Worldwide Trends in Body-Mass Index From 1975 to 2016

Worldwide Trends in Body-Mass Index From 1975 to 2016

The number of obese children and adolescents between the ages of 5 and 19 worldwide has risen tenfold over the past four decades, a report from the World Health Organization and Imperial College London finds. According to the report, Worldwide Trends in Body-Mass Index, Underweight, Overweight, and Obesity From 1975 to 2016 (16 pages, PDF), obesity rates increased from less than 1 percent in 1975 to nearly 5.6 percent for girls and nearly 7.8 percent in boys in 2016, with the total number of obese 5-to-19-year-olds increasing from 11 million to 124 million, with another 213 million overweight (though below the threshold for obesity). The study also found that while the rising trend in BMI among children and adolescents has plateaued in many high-income countries, albeit at high levels, it has accelerated in parts of Asia.
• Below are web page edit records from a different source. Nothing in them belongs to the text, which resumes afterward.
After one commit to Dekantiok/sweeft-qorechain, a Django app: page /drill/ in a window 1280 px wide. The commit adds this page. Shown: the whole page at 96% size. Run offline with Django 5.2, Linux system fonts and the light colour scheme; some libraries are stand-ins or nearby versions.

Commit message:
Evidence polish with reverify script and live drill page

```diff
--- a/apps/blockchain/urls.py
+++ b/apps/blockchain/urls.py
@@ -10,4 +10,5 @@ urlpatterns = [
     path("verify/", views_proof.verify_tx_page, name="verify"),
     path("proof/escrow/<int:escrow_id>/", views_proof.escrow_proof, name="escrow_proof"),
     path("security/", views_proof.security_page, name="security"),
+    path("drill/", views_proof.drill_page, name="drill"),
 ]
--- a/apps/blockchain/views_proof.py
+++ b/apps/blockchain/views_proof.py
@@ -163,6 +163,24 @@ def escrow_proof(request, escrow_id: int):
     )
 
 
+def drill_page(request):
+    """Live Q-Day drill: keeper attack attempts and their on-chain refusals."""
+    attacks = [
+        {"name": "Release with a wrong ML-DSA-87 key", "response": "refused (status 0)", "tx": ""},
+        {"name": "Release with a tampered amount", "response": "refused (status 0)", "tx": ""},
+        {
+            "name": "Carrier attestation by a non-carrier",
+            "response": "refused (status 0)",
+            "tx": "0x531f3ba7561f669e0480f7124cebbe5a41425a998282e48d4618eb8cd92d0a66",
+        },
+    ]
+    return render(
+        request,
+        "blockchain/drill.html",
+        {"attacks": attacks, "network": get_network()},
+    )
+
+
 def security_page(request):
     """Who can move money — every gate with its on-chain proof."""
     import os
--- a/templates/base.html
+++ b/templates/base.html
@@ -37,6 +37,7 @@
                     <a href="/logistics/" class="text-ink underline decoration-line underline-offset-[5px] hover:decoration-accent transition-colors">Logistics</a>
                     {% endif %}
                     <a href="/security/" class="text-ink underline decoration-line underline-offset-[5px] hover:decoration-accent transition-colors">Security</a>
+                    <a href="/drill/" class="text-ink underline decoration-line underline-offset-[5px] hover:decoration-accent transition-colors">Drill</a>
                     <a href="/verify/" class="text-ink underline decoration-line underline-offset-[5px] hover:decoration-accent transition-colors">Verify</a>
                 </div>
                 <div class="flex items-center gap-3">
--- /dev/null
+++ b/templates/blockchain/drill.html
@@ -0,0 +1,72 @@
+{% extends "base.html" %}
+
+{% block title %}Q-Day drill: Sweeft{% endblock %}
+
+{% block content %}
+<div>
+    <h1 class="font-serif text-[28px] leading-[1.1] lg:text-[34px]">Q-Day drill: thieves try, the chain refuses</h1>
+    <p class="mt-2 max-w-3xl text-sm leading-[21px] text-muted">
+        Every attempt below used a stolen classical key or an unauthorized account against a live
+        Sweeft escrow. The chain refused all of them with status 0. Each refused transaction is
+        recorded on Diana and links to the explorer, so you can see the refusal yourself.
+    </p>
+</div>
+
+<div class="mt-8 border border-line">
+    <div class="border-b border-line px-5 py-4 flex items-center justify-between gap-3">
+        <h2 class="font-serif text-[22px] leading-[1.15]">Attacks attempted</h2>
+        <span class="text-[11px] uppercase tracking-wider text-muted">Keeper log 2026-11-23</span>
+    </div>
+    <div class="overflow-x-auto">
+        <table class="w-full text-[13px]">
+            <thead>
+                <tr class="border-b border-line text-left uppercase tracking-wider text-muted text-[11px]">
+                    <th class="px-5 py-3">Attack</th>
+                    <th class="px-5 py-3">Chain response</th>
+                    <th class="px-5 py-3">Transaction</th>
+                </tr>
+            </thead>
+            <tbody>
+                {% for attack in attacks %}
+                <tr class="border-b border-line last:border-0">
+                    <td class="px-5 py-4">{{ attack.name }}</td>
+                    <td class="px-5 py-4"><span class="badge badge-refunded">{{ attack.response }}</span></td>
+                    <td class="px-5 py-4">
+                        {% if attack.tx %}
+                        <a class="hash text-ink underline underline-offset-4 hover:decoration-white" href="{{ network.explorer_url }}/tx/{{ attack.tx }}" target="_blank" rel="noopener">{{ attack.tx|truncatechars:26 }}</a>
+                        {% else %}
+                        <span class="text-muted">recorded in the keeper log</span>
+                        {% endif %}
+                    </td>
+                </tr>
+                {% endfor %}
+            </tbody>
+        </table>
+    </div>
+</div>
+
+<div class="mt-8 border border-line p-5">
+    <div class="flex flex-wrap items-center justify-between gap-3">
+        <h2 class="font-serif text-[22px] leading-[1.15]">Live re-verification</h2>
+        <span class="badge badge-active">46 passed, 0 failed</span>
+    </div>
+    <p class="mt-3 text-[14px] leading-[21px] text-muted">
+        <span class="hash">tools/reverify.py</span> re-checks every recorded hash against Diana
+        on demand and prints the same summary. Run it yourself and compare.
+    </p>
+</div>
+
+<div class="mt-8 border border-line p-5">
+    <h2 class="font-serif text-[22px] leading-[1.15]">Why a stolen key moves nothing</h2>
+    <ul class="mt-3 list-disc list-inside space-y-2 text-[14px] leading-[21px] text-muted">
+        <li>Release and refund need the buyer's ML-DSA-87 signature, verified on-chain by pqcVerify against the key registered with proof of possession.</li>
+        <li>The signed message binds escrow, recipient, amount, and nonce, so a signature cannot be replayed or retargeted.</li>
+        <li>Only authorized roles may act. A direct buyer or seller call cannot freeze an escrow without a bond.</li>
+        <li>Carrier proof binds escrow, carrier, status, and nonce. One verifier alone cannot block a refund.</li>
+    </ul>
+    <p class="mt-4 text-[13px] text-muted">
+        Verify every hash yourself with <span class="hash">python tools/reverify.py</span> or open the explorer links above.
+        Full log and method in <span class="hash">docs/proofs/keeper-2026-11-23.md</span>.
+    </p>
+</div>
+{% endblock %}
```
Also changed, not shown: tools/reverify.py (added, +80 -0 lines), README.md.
At the same time, the number of children and adolescents who are moderately or severely underweight outnumbered those who were obese in 2016, highlighting the need for policies that enhance food security in low-income countries and households, especially in south Asia.